» **Exercise details**
Apart from the pictures, every record here must be copied word for word.

Data under study START

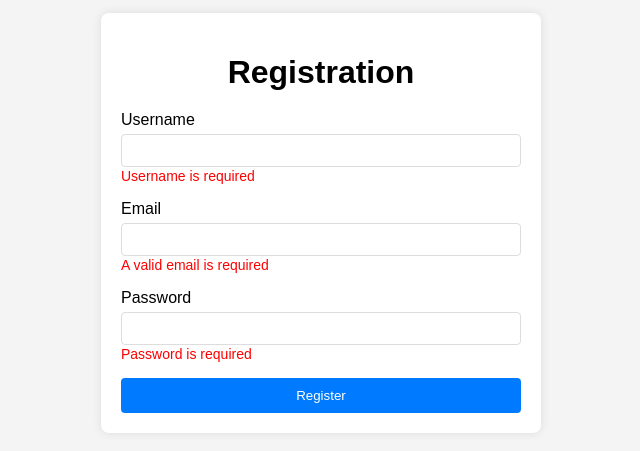
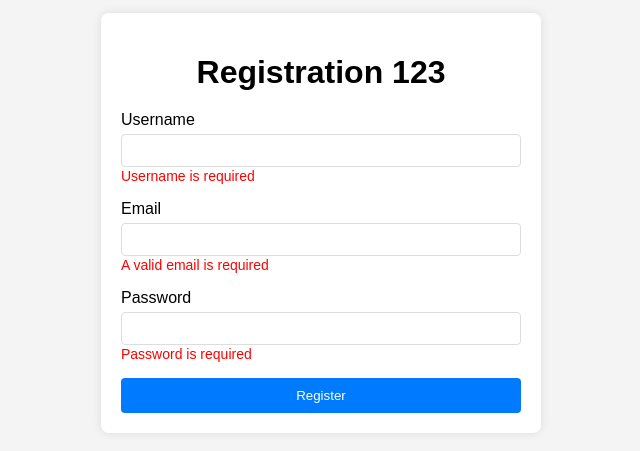
Before and after one commit to sampreeth15/DEVOPS, a plain HTML site: page index.html in a window 1280 px wide. Shown: the part 177-628 px from the top of the page, without its empty margins (319-959 px from the left). Drawn offline with nearby package versions, Linux system fonts and the light colour scheme.

Commit message:
Update index.html

```diff
--- a/index.html
+++ b/index.html
@@ -10,7 +10,7 @@
 </head>
 <body ng-app="registrationApp" ng-controller="RegistrationController">
     <div class="container">
-        <h1>Registration</h1>
+        <h1>Registration 123</h1>
         <form name="registrationForm" ng-submit="submitForm()">
             <div class="form-group">
                 <label for="username">Username</label>
```
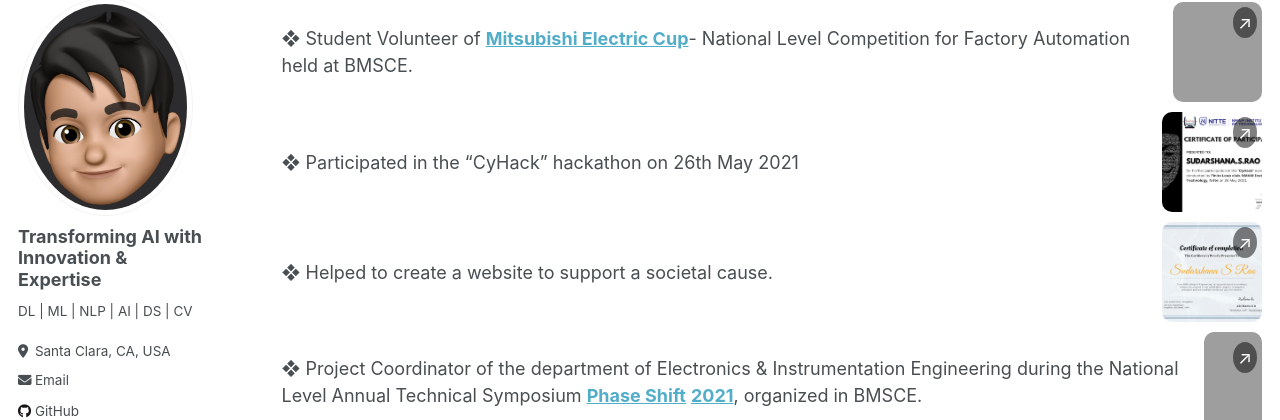
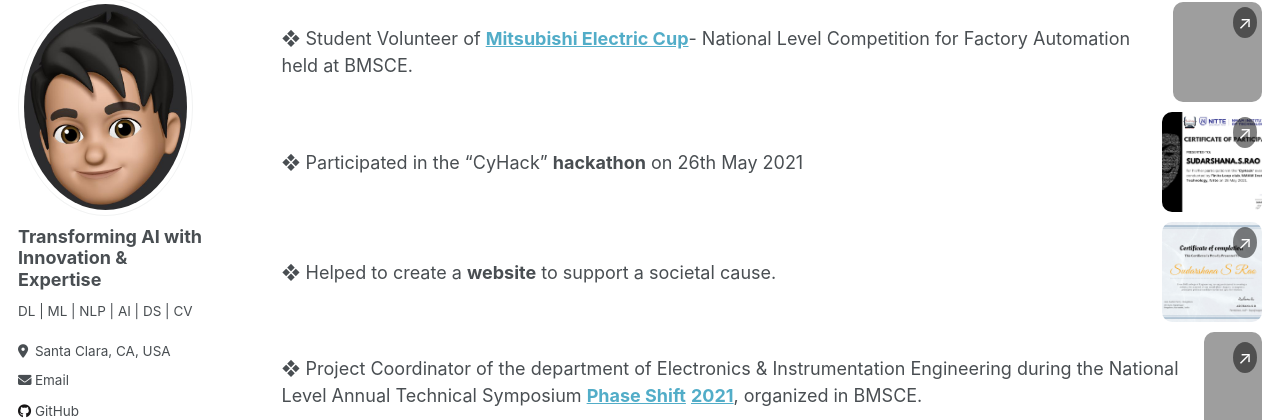
Before and after one commit to SudarshanaSRao/SudarshanaSRao.github.io, a Jekyll site: the page built from _pages/cv.md, in a window 1280 px wide and 900 px high, scrolled down 3169 px, cut to the strip 108-528 px from the top of the window. Built offline with Jekyll 4.4.1, drawn with Linux system fonts in a browser that asks for light colours; grey boxes are pictures that could not be loaded.

Commit message:
Update cv.md

```diff
--- a/_pages/cv.md
+++ b/_pages/cv.md
@@ -848,7 +848,7 @@ Leadership & Involvement
 </style>
 
 <div class="content-container57">
-    <p>❖ Participated in the “CyHack” hackathon on 26th May 2021</p>
+    <p>❖ Participated in the “CyHack” <strong>hackathon</strong> on 26th May 2021</p>
     <div class="thumbnail-container57" onclick="openPopup57()">
         <img src="/images/Hackathon.jpeg" alt="hack" class="thumbnail57">
         <span class="popup-icon57">&#x2197;</span>
@@ -944,7 +944,7 @@ Leadership & Involvement
 </style>
 
 <div class="content-container77">
-    <p>❖ Helped to create a website to support a societal cause.</p>
+    <p>❖ Helped to create a <strong>website</strong> to support a societal cause.</p>
     <div class="thumbnail-container77" onclick="openPopup77()">
         <img src="/images/Volunteering website.jpeg" alt="web" class="thumbnail77">
         <span class="popup-icon77">&#x2197;</span>
```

Data under study END

» **Task answer**
Before and after one commit to sampreeth15/DEVOPS, a plain HTML site: page index.html in a window 1280 px wide. Shown: the part 177-628 px from the top of the page, without its empty margins (319-959 px from the left). Drawn offline with nearby package versions, Linux system fonts and the light colour scheme.

Commit message:
Update index.html

```diff
--- a/index.html
+++ b/index.html
@@ -10,7 +10,7 @@
 </head>
 <body ng-app="registrationApp" ng-controller="RegistrationController">
     <div class="container">
-        <h1>Registration</h1>
+        <h1>Registration 123</h1>
         <form name="registrationForm" ng-submit="submitForm()">
             <div class="form-group">
                 <label for="username">Username</label>
```
Before and after one commit to SudarshanaSRao/SudarshanaSRao.github.io, a Jekyll site: the page built from _pages/cv.md, in a window 1280 px wide and 900 px high, scrolled down 3169 px, cut to the strip 108-528 px from the top of the window. Built offline with Jekyll 4.4.1, drawn with Linux system fonts in a browser that asks for light colours; grey boxes are pictures that could not be loaded.

Commit message:
Update cv.md

```diff
--- a/_pages/cv.md
+++ b/_pages/cv.md
@@ -848,7 +848,7 @@ Leadership & Involvement
 </style>
 
 <div class="content-container57">
-    <p>❖ Participated in the “CyHack” hackathon on 26th May 2021</p>
+    <p>❖ Participated in the “CyHack” <strong>hackathon</strong> on 26th May 2021</p>
     <div class="thumbnail-container57" onclick="openPopup57()">
         <img src="/images/Hackathon.jpeg" alt="hack" class="thumbnail57">
         <span class="popup-icon57">&#x2197;</span>
@@ -944,7 +944,7 @@ Leadership & Involvement
 </style>
 
 <div class="content-container77">
-    <p>❖ Helped to create a website to support a societal cause.</p>
+    <p>❖ Helped to create a <strong>website</strong> to support a societal cause.</p>
     <div class="thumbnail-container77" onclick="openPopup77()">
         <img src="/images/Volunteering website.jpeg" alt="web" class="thumbnail77">
         <span class="popup-icon77">&#x2197;</span>
```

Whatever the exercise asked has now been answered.